Consumer Groups: Generation X
Integrated Marketing Communications
October 30, 2012.
Not too old, Nor too young
Consumer groups has always been an important issue in the understanding of consumer behavior. Studies of these Groups go from demographics to psychographics analyzing their attitudes, feelings, their ways of thinking and behavior about products, marketing of a brand, etc. So far we have a wide variety of consumer groups and I chose Generation X for this project, to emphasize and target my research to consumers of that group.
Generation X is the generation born after the Western post–World War II baby boom and according to demographic and psychographic studies people of this Generation X group were born in the 1960’s and early 1980’s and they should be around 30 and 50 years old in the present year.
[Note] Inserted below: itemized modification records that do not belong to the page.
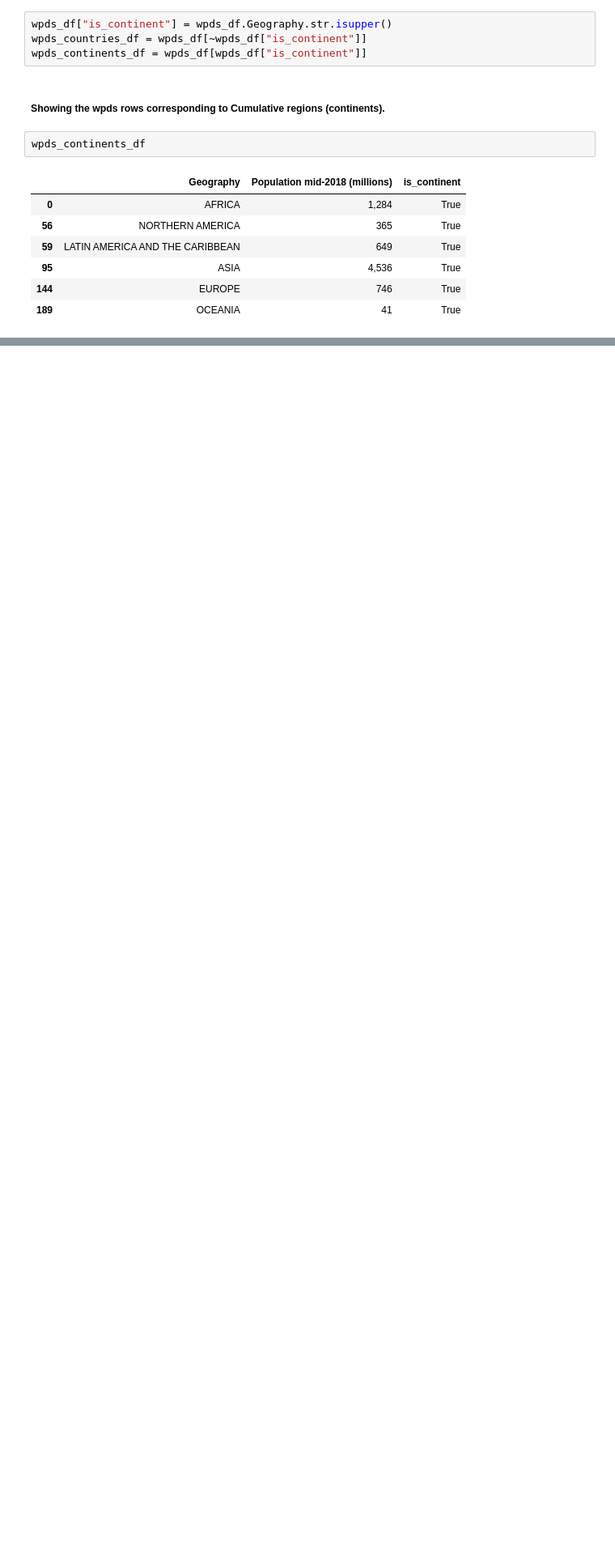
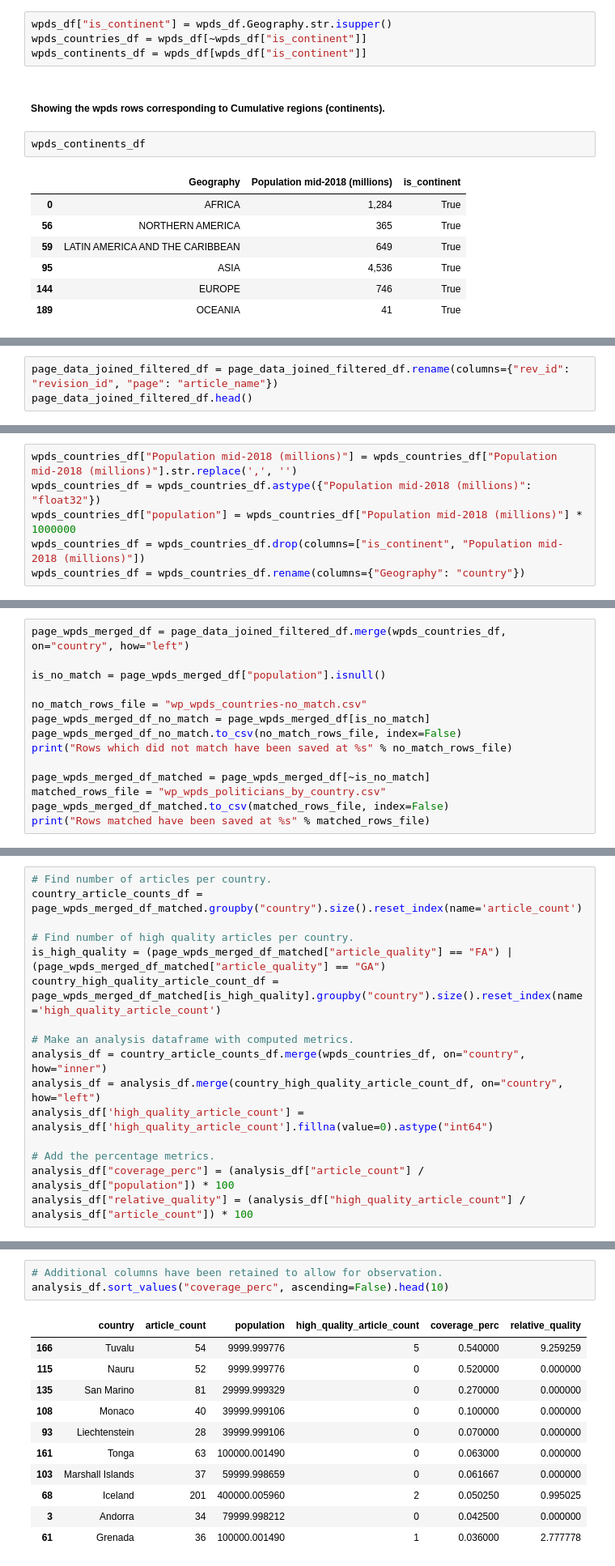
Before and after one commit to bhuvi3/DATA512-A2, a Jupyter notebook: hcds-a2-bias.ipynb, the cells around one changed output, grey strips where cells are left out. Shown: that part at 81% size. Drawn from its saved outputs; the diff is of its cells as text; blank space fills up the shorter version.

Commit message:
Update the analysis code and the add the output csv files.

```diff
--- a/hcds-a2-bias.ipynb
+++ b/hcds-a2-bias.ipynb
@@ -57,0 +155,3 @@ TODO
+# %%
+page_data_joined_filtered_df = page_data_joined_filtered_df.rename(columns={"rev_id": "revision_id", "page": "article_name"})
+page_data_joined_filtered_df.head()
@@ -57,0 +165,6 @@ TODO
+# %%
+wpds_countries_df["Population mid-2018 (millions)"] = wpds_countries_df["Population mid-2018 (millions)"].str.replace(',', '')
+wpds_countries_df = wpds_countries_df.astype({"Population mid-2018 (millions)": "float32"})
+wpds_countries_df["population"] = wpds_countries_df["Population mid-2018 (millions)"] * 1000000
+wpds_countries_df = wpds_countries_df.drop(columns=["is_continent", "Population mid-2018 (millions)"])
+wpds_countries_df = wpds_countries_df.rename(columns={"Geography": "country"})
@@ -57,0 +188,14 @@ TODO
+# %%
+page_wpds_merged_df = page_data_joined_filtered_df.merge(wpds_countries_df, on="country", how="left")
+
+is_no_match = page_wpds_merged_df["population"].isnull()
+
+no_match_rows_file = "wp_wpds_countries-no_match.csv"
+page_wpds_merged_df_no_match = page_wpds_merged_df[is_no_match]
+page_wpds_merged_df_no_match.to_csv(no_match_rows_file, index=False)
+print("Rows which did not match have been saved at %s" % no_match_rows_file)
+
+page_wpds_merged_df_matched = page_wpds_merged_df[~is_no_match]
+matched_rows_file = "wp_wpds_politicians_by_country.csv"
+page_wpds_merged_df_matched.to_csv(matched_rows_file, index=False)
+print("Rows matched have been saved at %s" % matched_rows_file)
@@ -57,0 +231,16 @@ TODO
+# %%
+# Find number of articles per country.
+country_article_counts_df = page_wpds_merged_df_matched.groupby("country").size().reset_index(name='article_count')
+
+# Find number of high quality articles per country.
+is_high_quality = (page_wpds_merged_df_matched["article_quality"] == "FA") | (page_wpds_merged_df_matched["article_quality"] == "GA")
+country_high_quality_article_count_df = page_wpds_merged_df_matched[is_high_quality].groupby("country").size().reset_index(name='high_quality_article_count')
+
+# Make an analysis dataframe with computed metrics.
+analysis_df = country_article_counts_df.merge(wpds_countries_df, on="country", how="inner")
+analysis_df = analysis_df.merge(country_high_quality_article_count_df, on="country", how="left")
+analysis_df['high_quality_article_count'] = analysis_df['high_quality_article_count'].fillna(value=0).astype("int64")
+
+# Add the percentage metrics.
+analysis_df["coverage_perc"] = (analysis_df["article_count"] / analysis_df["population"]) * 100
+analysis_df["relative_quality"] = (analysis_df["high_quality_article_count"] / analysis_df["article_count"]) * 100
@@ -57,0 +279,15 @@ TODO
+# %%
+# Additional columns have been retained to allow for observation.
+analysis_df.sort_values("coverage_perc", ascending=False).head(10)
+# %% [output]
+|  | country | article_count | population | high_quality_article_count | coverage_perc | relative_quality |
+| 166 | Tuvalu | 54 | 9999.999776 | 5 | 0.540000 | 9.259259 |
+| 115 | Nauru | 52 | 9999.999776 | 0 | 0.520000 | 0.000000 |
+| 135 | San Marino | 81 | 29999.999329 | 0 | 0.270000 | 0.000000 |
+| 108 | Monaco | 40 | 39999.999106 | 0 | 0.100000 | 0.000000 |
+| 93 | Liechtenstein | 28 | 39999.999106 | 0 | 0.070000 | 0.000000 |
+| 161 | Tonga | 63 | 100000.001490 | 0 | 0.063000 | 0.000000 |
+| 103 | Marshall Islands | 37 | 59999.998659 | 0 | 0.061667 | 0.000000 |
+| 68 | Iceland | 201 | 400000.005960 | 2 | 0.050250 | 0.995025 |
+| 3 | Andorra | 34 | 79999.998212 | 0 | 0.042500 | 0.000000 |
+| 61 | Grenada | 36 | 100000.001490 | 1 | 0.036000 | 2.777778 |
```
Also changed, not shown: parts of 38 cells of this notebook, 2 other files.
Generation X, also known as Gen X, involves friends, family and event my parents, so it makes this research even more interesting for me.
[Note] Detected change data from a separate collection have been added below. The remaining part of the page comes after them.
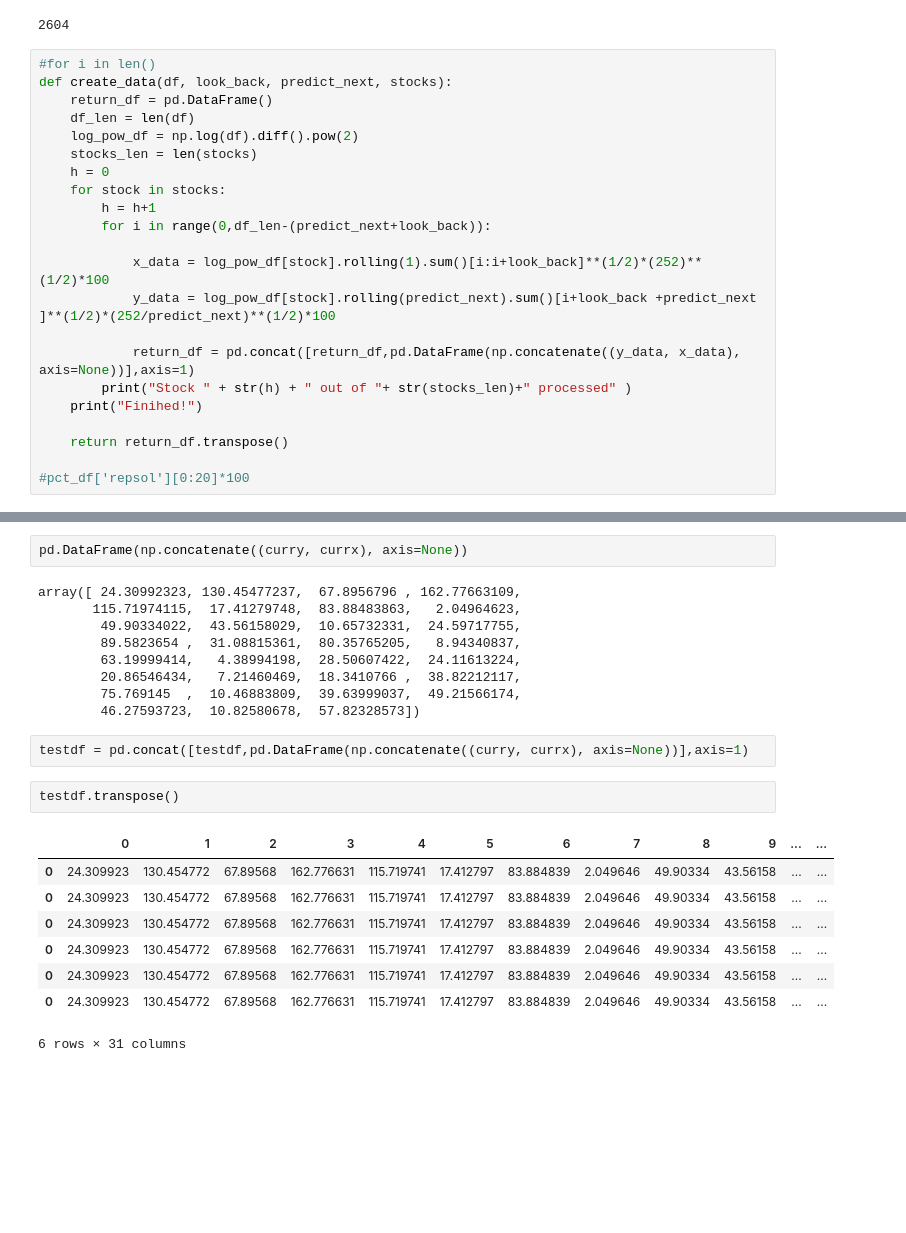
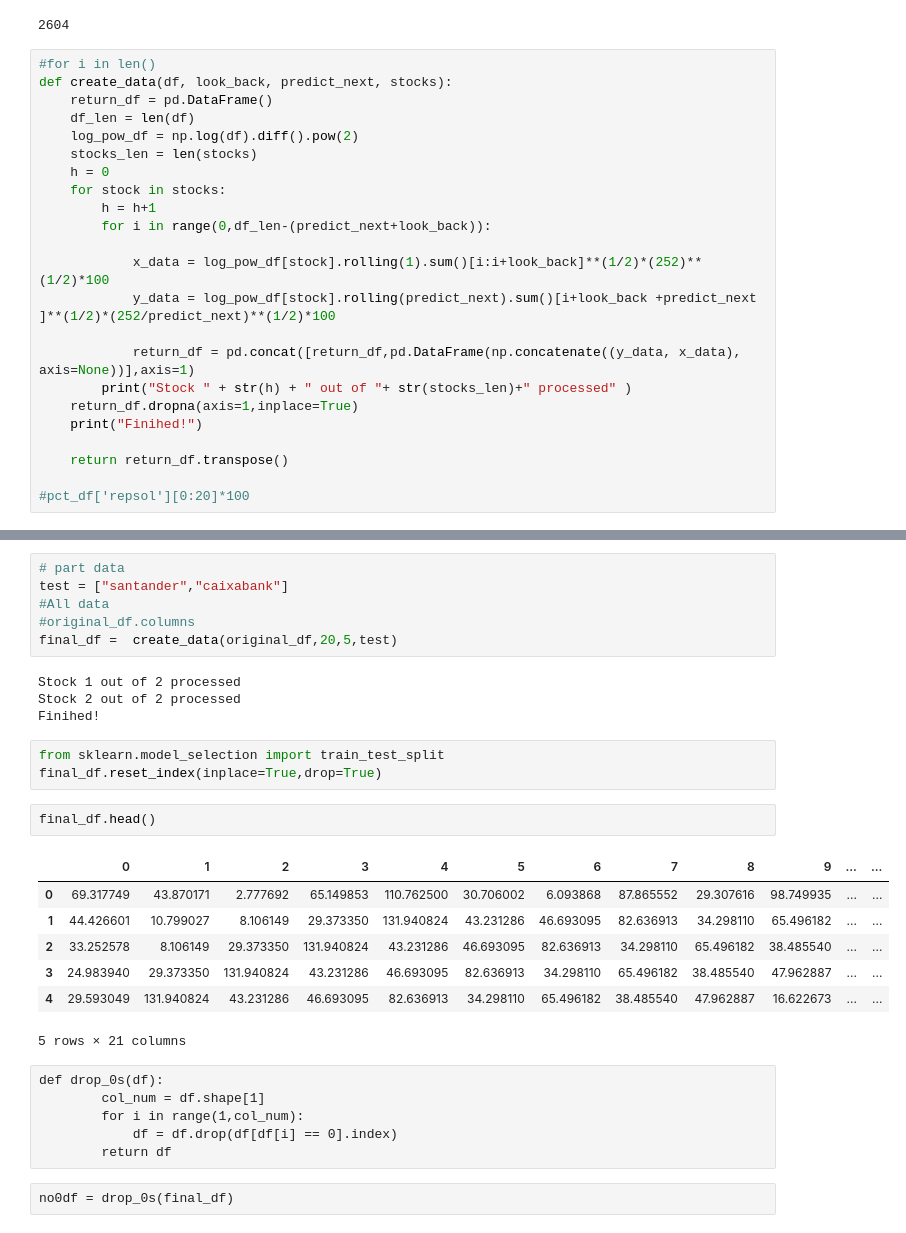
Before and after one commit to mkoz92/mlengineeringfinal, a Jupyter notebook: main.ipynb, the cells around one changed output, grey strips where cells are left out. Drawn from its saved outputs; the diff is of its cells as text; blank space fills up the shorter version.

```diff
--- a/main.ipynb
+++ b/main.ipynb
@@ -96,6 +97,7 @@ def create_data(df, look_back, predict_next, stocks):
 
             return_df = pd.concat([return_df,pd.DataFrame(np.concatenate((y_data, x_data), axis=None))],axis=1)
         print("Stock " + str(h) + " out of "+ str(stocks_len)+" processed" )
+    return_df.dropna(axis=1,inplace=True)
     print("Finihed!")
 
     return return_df.transpose()
@@ -140,24 +106,31 @@ testdf = pd.DataFrame()
-# %%
-pd.DataFrame(np.concatenate((curry, currx), axis=None))
-# %% [output]
-array([ 24.30992323, 130.45477237,  67.8956796 , 162.77663109,
-       115.71974115,  17.41279748,  83.88483863,   2.04964623,
-        49.90334022,  43.56158029,  10.65732331,  24.59717755,
-        89.5823654 ,  31.08815361,  80.35765205,   8.94340837,
-        63.19999414,   4.38994198,  28.50607422,  24.11613224,
-        20.86546434,   7.21460469,  18.3410766 ,  38.82212117,
-        75.769145  ,  10.46883809,  39.63999037,  49.21566174,
-        46.27593723,  10.82580678,  57.82328573])
-# %%
-testdf = pd.concat([testdf,pd.DataFrame(np.concatenate((curry, currx), axis=None))],axis=1)
-# %%
-testdf.transpose()
-# %% [output]
-|  | 0 | 1 | 2 | 3 | 4 | 5 | 6 | 7 | 8 | 9 | ... | ... |
-| 0 | 24.309923 | 130.454772 | 67.89568 | 162.776631 | 115.719741 | 17.412797 | 83.884839 | 2.049646 | 49.90334 | 43.56158 | ... | ... |
-| 0 | 24.309923 | 130.454772 | 67.89568 | 162.776631 | 115.719741 | 17.412797 | 83.884839 | 2.049646 | 49.90334 | 43.56158 | ... | ... |
-| 0 | 24.309923 | 130.454772 | 67.89568 | 162.776631 | 115.719741 | 17.412797 | 83.884839 | 2.049646 | 49.90334 | 43.56158 | ... | ... |
-| 0 | 24.309923 | 130.454772 | 67.89568 | 162.776631 | 115.719741 | 17.412797 | 83.884839 | 2.049646 | 49.90334 | 43.56158 | ... | ... |
-| 0 | 24.309923 | 130.454772 | 67.89568 | 162.776631 | 115.719741 | 17.412797 | 83.884839 | 2.049646 | 49.90334 | 43.56158 | ... | ... |
-| 0 | 24.309923 | 130.454772 | 67.89568 | 162.776631 | 115.719741 | 17.412797 | 83.884839 | 2.049646 | 49.90334 | 43.56158 | ... | ... |
-6 rows × 31 columns
+# %%
+# part data
+test = ["santander","caixabank"]
+#All data
+#original_df.columns
+final_df =  create_data(original_df,20,5,test)
+# %% [output]
+Stock 1 out of 2 processed
+Stock 2 out of 2 processed
+Finihed!
+# %%
+from sklearn.model_selection import train_test_split
+final_df.reset_index(inplace=True,drop=True)
+# %%
+final_df.head()
+# %% [output]
+|  | 0 | 1 | 2 | 3 | 4 | 5 | 6 | 7 | 8 | 9 | ... | ... |
+| 0 | 69.317749 | 43.870171 | 2.777692 | 65.149853 | 110.762500 | 30.706002 | 6.093868 | 87.865552 | 29.307616 | 98.749935 | ... | ... |
+| 1 | 44.426601 | 10.799027 | 8.106149 | 29.373350 | 131.940824 | 43.231286 | 46.693095 | 82.636913 | 34.298110 | 65.496182 | ... | ... |
+| 2 | 33.252578 | 8.106149 | 29.373350 | 131.940824 | 43.231286 | 46.693095 | 82.636913 | 34.298110 | 65.496182 | 38.485540 | ... | ... |
+| 3 | 24.983940 | 29.373350 | 131.940824 | 43.231286 | 46.693095 | 82.636913 | 34.298110 | 65.496182 | 38.485540 | 47.962887 | ... | ... |
+| 4 | 29.593049 | 131.940824 | 43.231286 | 46.693095 | 82.636913 | 34.298110 | 65.496182 | 38.485540 | 47.962887 | 16.622673 | ... | ... |
+5 rows × 21 columns
+# %% [raw]
+def drop_0s(df):
+        col_num = df.shape[1]
+        for i in range(1,col_num):
+            df = df.drop(df[df[i] == 0].index)
+        return df
+# %% [raw]
+no0df = drop_0s(final_df)
```
Also changed, not shown: parts of 8 cells of this notebook.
Origin of the Name
The term “Generation X” was created by a Magnum photographer named Robert Capa in the early 1950s when he used that name as a title for a photo-essay about a young both men and women growing up right after the WWII. That project first appeared in the UK in “Picture Post” and in the U.S. in “Holiday” (1953). After that it was popularized in Canada by an author called Douglas Coupland in one of his novel “Generation X: Tales for an Accelerated Culture.” (1991) referring to young adults lifestyle during the late 1980s. This helped popularized the term Generation X; in the U.S. some people known this group as the “baby bust” generation following the baby boomers. There was a drop in birth rate in America in the late 1050s
creating approximately 88.5 million Gen Xers in the U.S, according to demographers William Strauss and Neil Howe.
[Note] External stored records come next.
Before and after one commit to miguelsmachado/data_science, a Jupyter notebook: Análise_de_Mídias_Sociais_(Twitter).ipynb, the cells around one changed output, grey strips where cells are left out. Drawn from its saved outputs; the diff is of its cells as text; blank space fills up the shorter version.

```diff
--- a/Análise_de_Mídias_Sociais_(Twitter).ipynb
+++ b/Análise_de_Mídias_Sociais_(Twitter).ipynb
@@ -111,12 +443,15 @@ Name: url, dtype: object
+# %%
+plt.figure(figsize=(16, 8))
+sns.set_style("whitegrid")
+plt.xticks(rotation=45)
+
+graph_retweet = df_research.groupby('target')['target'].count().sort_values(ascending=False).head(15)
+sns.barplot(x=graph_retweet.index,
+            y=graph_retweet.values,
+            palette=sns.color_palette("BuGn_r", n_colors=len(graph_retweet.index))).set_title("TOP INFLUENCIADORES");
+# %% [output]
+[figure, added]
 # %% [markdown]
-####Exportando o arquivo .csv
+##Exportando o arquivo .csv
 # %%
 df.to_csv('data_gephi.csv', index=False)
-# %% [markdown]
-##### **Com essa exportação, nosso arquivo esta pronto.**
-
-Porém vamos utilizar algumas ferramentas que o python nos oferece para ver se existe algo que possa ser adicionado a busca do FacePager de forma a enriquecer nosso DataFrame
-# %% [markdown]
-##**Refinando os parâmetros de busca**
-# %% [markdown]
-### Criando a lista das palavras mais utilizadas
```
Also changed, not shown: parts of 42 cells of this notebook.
Gen Xers Characteristics
These “baby busters” are known for being more intelligent and sophisticated than the baby boomers, since 60% of the population went to higher education institutions and we are exploring the diversity and characteristics of a generation that helped shape business, culture and technology. One website, “Sparxoo.com”, divided Gen Xers into different subsets instead of a single group with different characteristics; Pragmatics, Thrillers, Disenfranchised and Quality Seekers.
* Pragmatics: To achieve results they use data and practical approach. They understand the intricacies of Media and Marketing and for that they are considered cynical.
* Thrillers: They represent speed, they contributed with sports worldwide with the X-Games and legitimate recognize skateboarding in the Olympics.
* Disenfranchised: They claim to have changed the world with Gen X. but not getting the enough attention they feel they earn.
* Quality Seekers: They are all about personal wealth and sophistication. They spend money to get high quality such as brands.
When it comes to Macro Trends (web intelligence), Gen Xers are more educated than their past generation baby boomers. They are creating their way into entrepreneurs and CEO’s in their own path for the future five years. A lot is expected from these Xers since they are perfect; not too old, nor too young.
Gen X Demographic Profile
The MetLife Mature Market Institute created a profile of Generation X which complete all the demographic profiles for this project. This study was made in 2009 and focused on baby busters born between 1965 and 1976. Population: 2009 2030
Gen X Males 24,982,122 23,576,150
Gen X Females 23,678,179 24,809,078
Total 49,660,301 48,385,228
In 2009 the Gen Xers represented 16% of U.S. Population and in 2030 they are expected to represent the 13%. * U.S. Census...